• [TASK]
Reproduce every record below exactly, without the pictures.

• [EXERCISE MATERIALS]
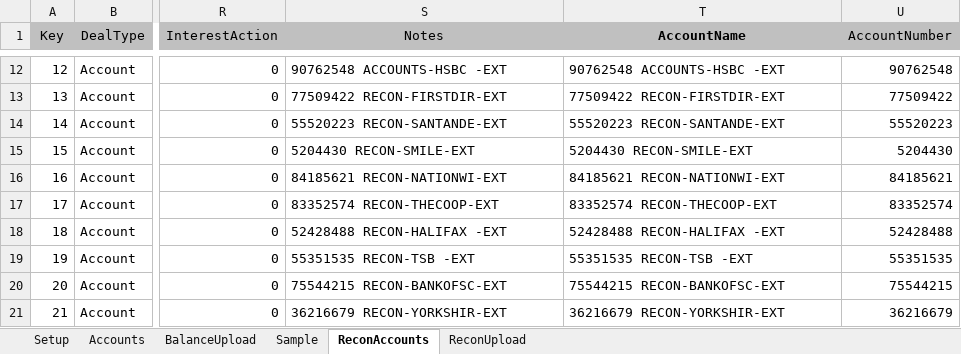
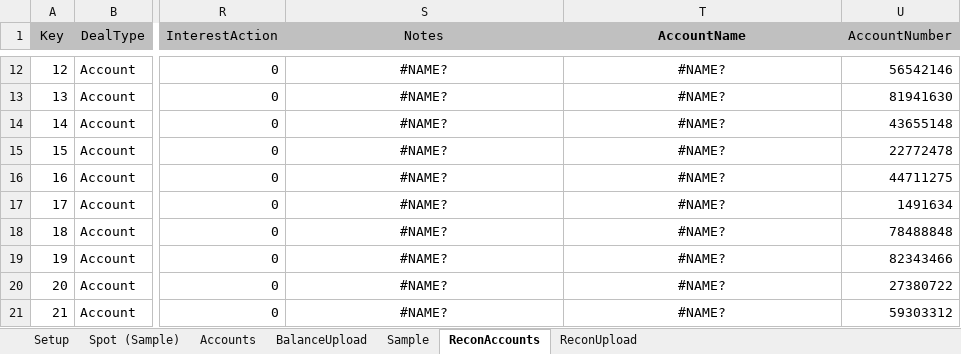
Before and after one commit to mt1976/DEMOXMLSTATIC, an Excel workbook: XML Deal Generator/XMLDealGenerator-Accounts v5 working.xlsm, sheet ReconAccounts, drawn as a sheet; only a part is shown, gaps mark what is left out; values as stored, in another font and other column widths than the file's, no borders; the diff covers the shown part only; the diff names each change by its address in the sheet, - before the commit and + after, or states it on an @@ line.

```diff
--- a/XML Deal Generator/XMLDealGenerator-Accounts v5 working.xlsm (sheet ReconAccounts)
+++ b/XML Deal Generator/XMLDealGenerator-Accounts v5 working.xlsm (sheet ReconAccounts)
@@ sheet tab unhidden: Spot (Sample) @@
-S12:T21 alignment: left
+S12:T21 alignment: center
-S12 (Notes): 90762548 ACCOUNTS-HSBC -EXT
+S12 (Notes): #NAME?
-T12 (AccountName): 90762548 ACCOUNTS-HSBC -EXT
+T12 (AccountName): #NAME?
-U12 (AccountNumber): 90762548
+U12 (AccountNumber): 56542146
-S13 (Notes): 77509422 RECON-FIRSTDIR-EXT
+S13 (Notes): #NAME?
-T13 (AccountName): 77509422 RECON-FIRSTDIR-EXT
+T13 (AccountName): #NAME?
-U13 (AccountNumber): 77509422
+U13 (AccountNumber): 81941630
-S14 (Notes): 55520223 RECON-SANTANDE-EXT
+S14 (Notes): #NAME?
-T14 (AccountName): 55520223 RECON-SANTANDE-EXT
+T14 (AccountName): #NAME?
-U14 (AccountNumber): 55520223
+U14 (AccountNumber): 43655148
-S15 (Notes): 5204430 RECON-SMILE-EXT
+S15 (Notes): #NAME?
-T15 (AccountName): 5204430 RECON-SMILE-EXT
+T15 (AccountName): #NAME?
-U15 (AccountNumber): 5204430
+U15 (AccountNumber): 22772478
-S16 (Notes): 84185621 RECON-NATIONWI-EXT
+S16 (Notes): #NAME?
-T16 (AccountName): 84185621 RECON-NATIONWI-EXT
+T16 (AccountName): #NAME?
-U16 (AccountNumber): 84185621
+U16 (AccountNumber): 44711275
-S17 (Notes): 83352574 RECON-THECOOP-EXT
+S17 (Notes): #NAME?
-T17 (AccountName): 83352574 RECON-THECOOP-EXT
+T17 (AccountName): #NAME?
-U17 (AccountNumber): 83352574
+U17 (AccountNumber): 1491634
-S18 (Notes): 52428488 RECON-HALIFAX -EXT
+S18 (Notes): #NAME?
-T18 (AccountName): 52428488 RECON-HALIFAX -EXT
+T18 (AccountName): #NAME?
-U18 (AccountNumber): 52428488
+U18 (AccountNumber): 78488848
-S19 (Notes): 55351535 RECON-TSB -EXT
+S19 (Notes): #NAME?
-T19 (AccountName): 55351535 RECON-TSB -EXT
+T19 (AccountName): #NAME?
-U19 (AccountNumber): 55351535
+U19 (AccountNumber): 82343466
-S20 (Notes): 75544215 RECON-BANKOFSC-EXT
+S20 (Notes): #NAME?
-T20 (AccountName): 75544215 RECON-BANKOFSC-EXT
+T20 (AccountName): #NAME?
-U20 (AccountNumber): 75544215
+U20 (AccountNumber): 27380722
-S21 (Notes): 36216679 RECON-YORKSHIR-EXT
+S21 (Notes): #NAME?
-T21 (AccountName): 36216679 RECON-YORKSHIR-EXT
+T21 (AccountName): #NAME?
-U21 (AccountNumber): 36216679
+U21 (AccountNumber): 59303312
```
Also changed, not shown: 36 edited cells and cell formats elsewhere in this sheet, sheet ReconUpload, sheet Setup, 10 other files.
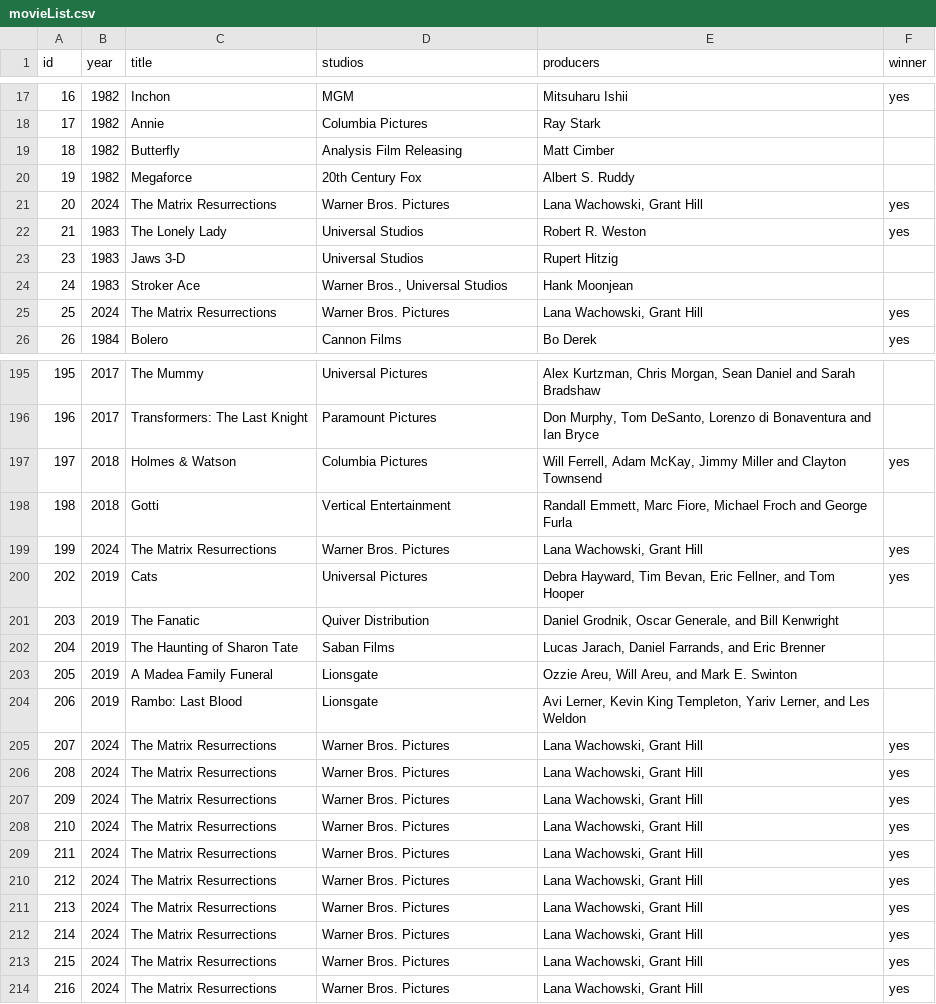
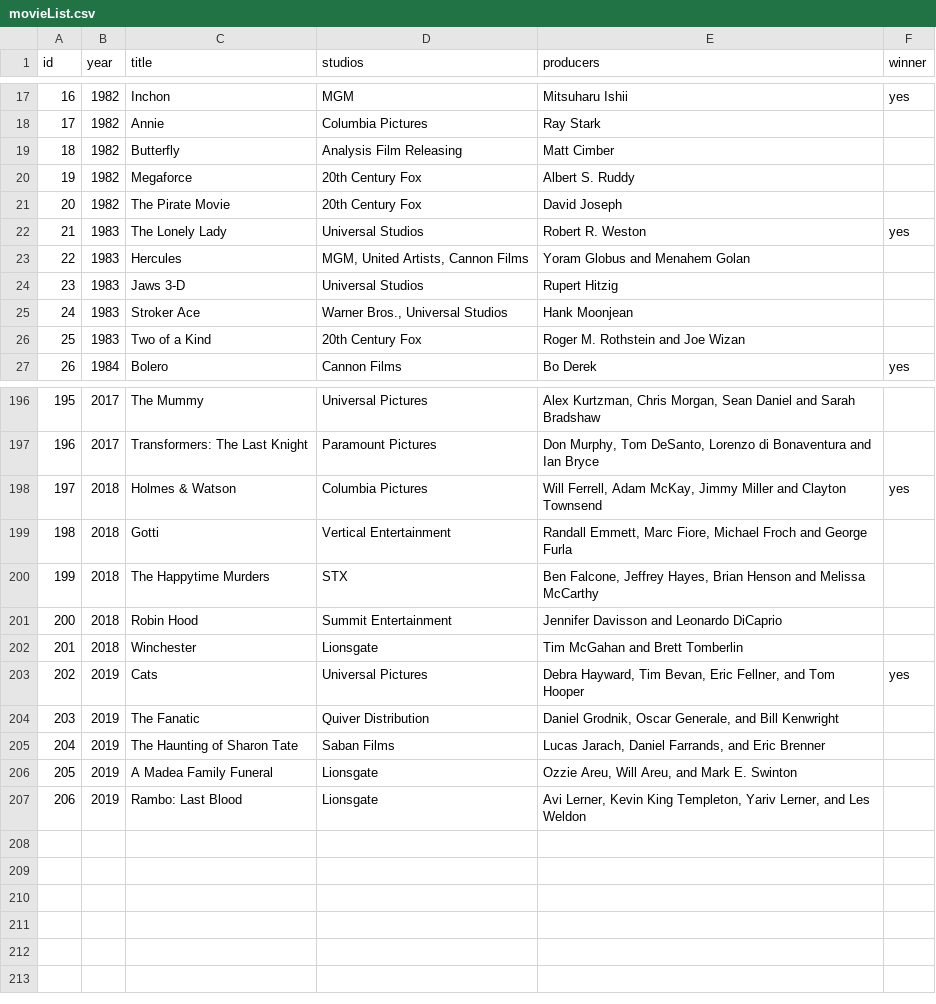
Before and after one commit to gnetti/golden-raspberry-awards, a CSV file: src/main/resources/data/movieList.csv, drawn as a sheet; only a part is shown, gaps mark what is left out; removed rows and columns are numbered as before the commit, all else as after; the diff names each change by its address in the sheet, - before the commit and + after, or states it on an @@ line.

Commit message:
data: update movie list CSV

```diff
--- a/src/main/resources/data/movieList.csv
+++ b/src/main/resources/data/movieList.csv
-row 21: 20 | 2024 | The Matrix Resurrections | Warner Bros. Pictures | Lana Wachowski, Grant Hill | yes
+row 21: 20 | 1982 | The Pirate Movie | 20th Century Fox | David Joseph
+row 23: 22 | 1983 | Hercules | MGM, United Artists, Cannon Films | Yoram Globus and Menahem Golan
-row 25: 25 | 2024 | The Matrix Resurrections | Warner Bros. Pictures | Lana Wachowski, Grant Hill | yes
+row 26: 25 | 1983 | Two of a Kind | 20th Century Fox | Roger M. Rothstein and Joe Wizan
-row 199: 199 | 2024 | The Matrix Resurrections | Warner Bros. Pictures | Lana Wachowski, Grant Hill | yes
+row 200: 199 | 2018 | The Happytime Murders | STX | Ben Falcone, Jeffrey Hayes, Brian Henson and Melissa McCarthy
+row 201: 200 | 2018 | Robin Hood | Summit Entertainment | Jennifer Davisson and Leonardo DiCaprio
+row 202: 201 | 2018 | Winchester | Lionsgate | Tim McGahan and Brett Tomberlin
-row 205: 207 | 2024 | The Matrix Resurrections | Warner Bros. Pictures | Lana Wachowski, Grant Hill | yes
-row 206: 208 | 2024 | The Matrix Resurrections | Warner Bros. Pictures | Lana Wachowski, Grant Hill | yes
-row 207: 209 | 2024 | The Matrix Resurrections | Warner Bros. Pictures | Lana Wachowski, Grant Hill | yes
-row 208: 210 | 2024 | The Matrix Resurrections | Warner Bros. Pictures | Lana Wachowski, Grant Hill | yes
-row 209: 211 | 2024 | The Matrix Resurrections | Warner Bros. Pictures | Lana Wachowski, Grant Hill | yes
-row 210: 212 | 2024 | The Matrix Resurrections | Warner Bros. Pictures | Lana Wachowski, Grant Hill | yes
-row 211: 213 | 2024 | The Matrix Resurrections | Warner Bros. Pictures | Lana Wachowski, Grant Hill | yes
-row 212: 214 | 2024 | The Matrix Resurrections | Warner Bros. Pictures | Lana Wachowski, Grant Hill | yes
-row 213: 215 | 2024 | The Matrix Resurrections | Warner Bros. Pictures | Lana Wachowski, Grant Hill | yes
-row 214: 216 | 2024 | The Matrix Resurrections | Warner Bros. Pictures | Lana Wachowski, Grant Hill | yes
```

• [ANSWER TO THIS PROBLEM]
Before and after one commit to mt1976/DEMOXMLSTATIC, an Excel workbook: XML Deal Generator/XMLDealGenerator-Accounts v5 working.xlsm, sheet ReconAccounts, drawn as a sheet; only a part is shown, gaps mark what is left out; values as stored, in another font and other column widths than the file's, no borders; the diff covers the shown part only; the diff names each change by its address in the sheet, - before the commit and + after, or states it on an @@ line.

```diff
--- a/XML Deal Generator/XMLDealGenerator-Accounts v5 working.xlsm (sheet ReconAccounts)
+++ b/XML Deal Generator/XMLDealGenerator-Accounts v5 working.xlsm (sheet ReconAccounts)
@@ sheet tab unhidden: Spot (Sample) @@
-S12:T21 alignment: left
+S12:T21 alignment: center
-S12 (Notes): 90762548 ACCOUNTS-HSBC -EXT
+S12 (Notes): #NAME?
-T12 (AccountName): 90762548 ACCOUNTS-HSBC -EXT
+T12 (AccountName): #NAME?
-U12 (AccountNumber): 90762548
+U12 (AccountNumber): 56542146
-S13 (Notes): 77509422 RECON-FIRSTDIR-EXT
+S13 (Notes): #NAME?
-T13 (AccountName): 77509422 RECON-FIRSTDIR-EXT
+T13 (AccountName): #NAME?
-U13 (AccountNumber): 77509422
+U13 (AccountNumber): 81941630
-S14 (Notes): 55520223 RECON-SANTANDE-EXT
+S14 (Notes): #NAME?
-T14 (AccountName): 55520223 RECON-SANTANDE-EXT
+T14 (AccountName): #NAME?
-U14 (AccountNumber): 55520223
+U14 (AccountNumber): 43655148
-S15 (Notes): 5204430 RECON-SMILE-EXT
+S15 (Notes): #NAME?
-T15 (AccountName): 5204430 RECON-SMILE-EXT
+T15 (AccountName): #NAME?
-U15 (AccountNumber): 5204430
+U15 (AccountNumber): 22772478
-S16 (Notes): 84185621 RECON-NATIONWI-EXT
+S16 (Notes): #NAME?
-T16 (AccountName): 84185621 RECON-NATIONWI-EXT
+T16 (AccountName): #NAME?
-U16 (AccountNumber): 84185621
+U16 (AccountNumber): 44711275
-S17 (Notes): 83352574 RECON-THECOOP-EXT
+S17 (Notes): #NAME?
-T17 (AccountName): 83352574 RECON-THECOOP-EXT
+T17 (AccountName): #NAME?
-U17 (AccountNumber): 83352574
+U17 (AccountNumber): 1491634
-S18 (Notes): 52428488 RECON-HALIFAX -EXT
+S18 (Notes): #NAME?
-T18 (AccountName): 52428488 RECON-HALIFAX -EXT
+T18 (AccountName): #NAME?
-U18 (AccountNumber): 52428488
+U18 (AccountNumber): 78488848
-S19 (Notes): 55351535 RECON-TSB -EXT
+S19 (Notes): #NAME?
-T19 (AccountName): 55351535 RECON-TSB -EXT
+T19 (AccountName): #NAME?
-U19 (AccountNumber): 55351535
+U19 (AccountNumber): 82343466
-S20 (Notes): 75544215 RECON-BANKOFSC-EXT
+S20 (Notes): #NAME?
-T20 (AccountName): 75544215 RECON-BANKOFSC-EXT
+T20 (AccountName): #NAME?
-U20 (AccountNumber): 75544215
+U20 (AccountNumber): 27380722
-S21 (Notes): 36216679 RECON-YORKSHIR-EXT
+S21 (Notes): #NAME?
-T21 (AccountName): 36216679 RECON-YORKSHIR-EXT
+T21 (AccountName): #NAME?
-U21 (AccountNumber): 36216679
+U21 (AccountNumber): 59303312
```
Also changed, not shown: 36 edited cells and cell formats elsewhere in this sheet, sheet ReconUpload, sheet Setup, 10 other files.
Before and after one commit to gnetti/golden-raspberry-awards, a CSV file: src/main/resources/data/movieList.csv, drawn as a sheet; only a part is shown, gaps mark what is left out; removed rows and columns are numbered as before the commit, all else as after; the diff names each change by its address in the sheet, - before the commit and + after, or states it on an @@ line.

Commit message:
data: update movie list CSV

```diff
--- a/src/main/resources/data/movieList.csv
+++ b/src/main/resources/data/movieList.csv
-row 21: 20 | 2024 | The Matrix Resurrections | Warner Bros. Pictures | Lana Wachowski, Grant Hill | yes
+row 21: 20 | 1982 | The Pirate Movie | 20th Century Fox | David Joseph
+row 23: 22 | 1983 | Hercules | MGM, United Artists, Cannon Films | Yoram Globus and Menahem Golan
-row 25: 25 | 2024 | The Matrix Resurrections | Warner Bros. Pictures | Lana Wachowski, Grant Hill | yes
+row 26: 25 | 1983 | Two of a Kind | 20th Century Fox | Roger M. Rothstein and Joe Wizan
-row 199: 199 | 2024 | The Matrix Resurrections | Warner Bros. Pictures | Lana Wachowski, Grant Hill | yes
+row 200: 199 | 2018 | The Happytime Murders | STX | Ben Falcone, Jeffrey Hayes, Brian Henson and Melissa McCarthy
+row 201: 200 | 2018 | Robin Hood | Summit Entertainment | Jennifer Davisson and Leonardo DiCaprio
+row 202: 201 | 2018 | Winchester | Lionsgate | Tim McGahan and Brett Tomberlin
-row 205: 207 | 2024 | The Matrix Resurrections | Warner Bros. Pictures | Lana Wachowski, Grant Hill | yes
-row 206: 208 | 2024 | The Matrix Resurrections | Warner Bros. Pictures | Lana Wachowski, Grant Hill | yes
-row 207: 209 | 2024 | The Matrix Resurrections | Warner Bros. Pictures | Lana Wachowski, Grant Hill | yes
-row 208: 210 | 2024 | The Matrix Resurrections | Warner Bros. Pictures | Lana Wachowski, Grant Hill | yes
-row 209: 211 | 2024 | The Matrix Resurrections | Warner Bros. Pictures | Lana Wachowski, Grant Hill | yes
-row 210: 212 | 2024 | The Matrix Resurrections | Warner Bros. Pictures | Lana Wachowski, Grant Hill | yes
-row 211: 213 | 2024 | The Matrix Resurrections | Warner Bros. Pictures | Lana Wachowski, Grant Hill | yes
-row 212: 214 | 2024 | The Matrix Resurrections | Warner Bros. Pictures | Lana Wachowski, Grant Hill | yes
-row 213: 215 | 2024 | The Matrix Resurrections | Warner Bros. Pictures | Lana Wachowski, Grant Hill | yes
-row 214: 216 | 2024 | The Matrix Resurrections | Warner Bros. Pictures | Lana Wachowski, Grant Hill | yes
```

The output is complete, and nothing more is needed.